I originally had the middle seat, but a very kind lady offered her window seat so I could see everything. Flying into Las Vegas, at night, was incredible. The lights from the Strip were visible from miles away. For a girl used to living out in the country, with her closest neighbor a quarter-of-a-mile away, it didn’t seem real.
As you get older, the jaw-dropping moments become fewer in number, but no less desirable. What I’ve found interesting is the increasing number of people who are certain they can make your jaw drop. Realistically, not everyone can be a Steve Jobs presenting an iPod or iPhone, but that doesn’t keep people from trying. Then, it becomes a question of authenticity.
More companies than I care to think about settle for over-promising instead of delivering a real jaw dropper. Infomercials are a perfect example of this practice. We’re talking about kitchen gadgets, weight-loss supplements, or exercise equipment. These categories are not jaw dropping, but marketers frame them as such. This inaccurate positioning does little to convince the viewer logically of a product’s value. But because we want to have a jaw-dropping experience, we call the 800 number and agree to three easy payments. Invariably, we’re disappointed because it isn’t real.

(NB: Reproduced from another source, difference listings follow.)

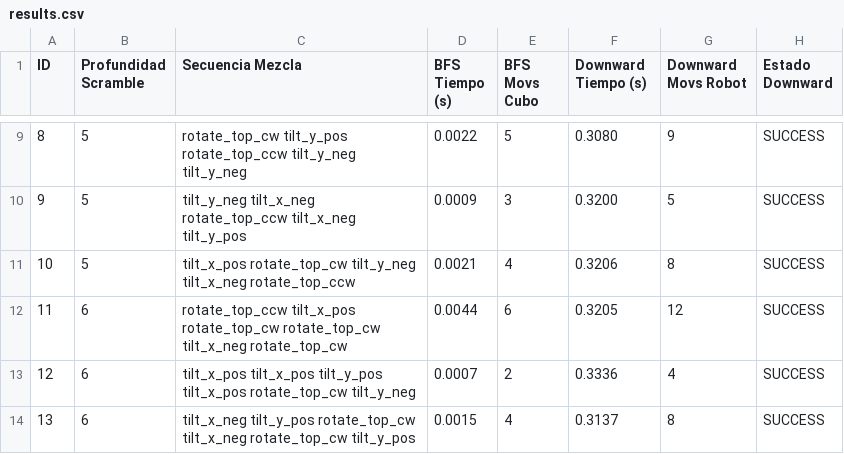
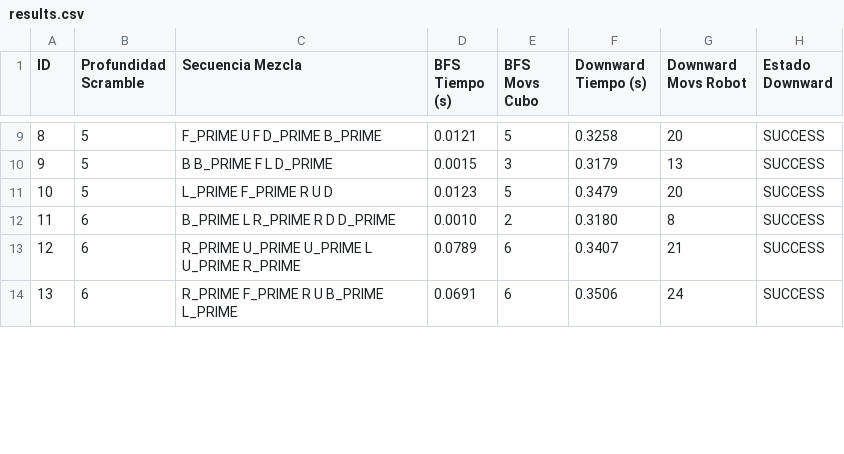
Before and after one commit to gallego-c/practica-final-ra-manipuladors, a CSV file: experiments/results.csv, drawn as a sheet; only a part is shown, gaps mark what is left out; the diff covers the shown part only.

```diff
--- a/experiments/results.csv
+++ b/experiments/results.csv
@@ -9,6 +9,6 @@ ID,Profundidad Scramble,Secuencia Mezcla,BFS Tiempo (s),BFS Movs Cubo,Downward T
-8,5,rotate_top_cw tilt_y_pos rotate_top_ccw tilt_y_neg tilt_y_neg,0.0022,5,0.3080,9,SUCCESS
-9,5,tilt_y_neg tilt_x_neg rotate_top_ccw tilt_x_neg tilt_y_pos,0.0009,3,0.3200,5,SUCCESS
-10,5,tilt_x_pos rotate_top_cw tilt_y_neg tilt_x_neg rotate_top_ccw,0.0021,4,0.3206,8,SUCCESS
-11,6,rotate_top_ccw tilt_x_pos rotate_top_cw rotate_top_cw tilt_x_neg rotate_top_cw,0.0044,6,0.3205,12,SUCCESS
-12,6,tilt_x_pos tilt_x_pos tilt_y_pos tilt_x_pos rotate_top_cw tilt_y_neg,0.0007,2,0.3336,4,SUCCESS
-13,6,tilt_x_neg tilt_y_pos rotate_top_cw tilt_x_neg rotate_top_cw tilt_y_pos,0.0015,4,0.3137,8,SUCCESS
+8,5,F_PRIME U F D_PRIME B_PRIME,0.0121,5,0.3258,20,SUCCESS
+9,5,B B_PRIME F L D_PRIME,0.0015,3,0.3179,13,SUCCESS
+10,5,L_PRIME F_PRIME R U D,0.0123,5,0.3479,20,SUCCESS
+11,6,B_PRIME L R_PRIME R D D_PRIME,0.0010,2,0.3180,8,SUCCESS
+12,6,R_PRIME U_PRIME U_PRIME L U_PRIME R_PRIME,0.0789,6,0.3407,21,SUCCESS
+13,6,R_PRIME F_PRIME R U B_PRIME L_PRIME,0.0691,6,0.3506,24,SUCCESS
```
Also changed, not shown: 64 edited cells elsewhere in this file, 2 other files.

The disappointment doesn’t keep us from searching for the next one. I think that’s why you see lines snaking around Apple stores for hours on end. We’re willing to keep trying to satisfy the need to be amazed. We enjoy the rush of adrenaline, the initial moment of awe where our brain can only say, “Wow. That’s so cool.” I only wish it lasted a bit longer, because once it’s over, the hunt for the next moment is on again. And I’m afraid a knife that can slice through cans or shoes isn’t going cut it (pun intended).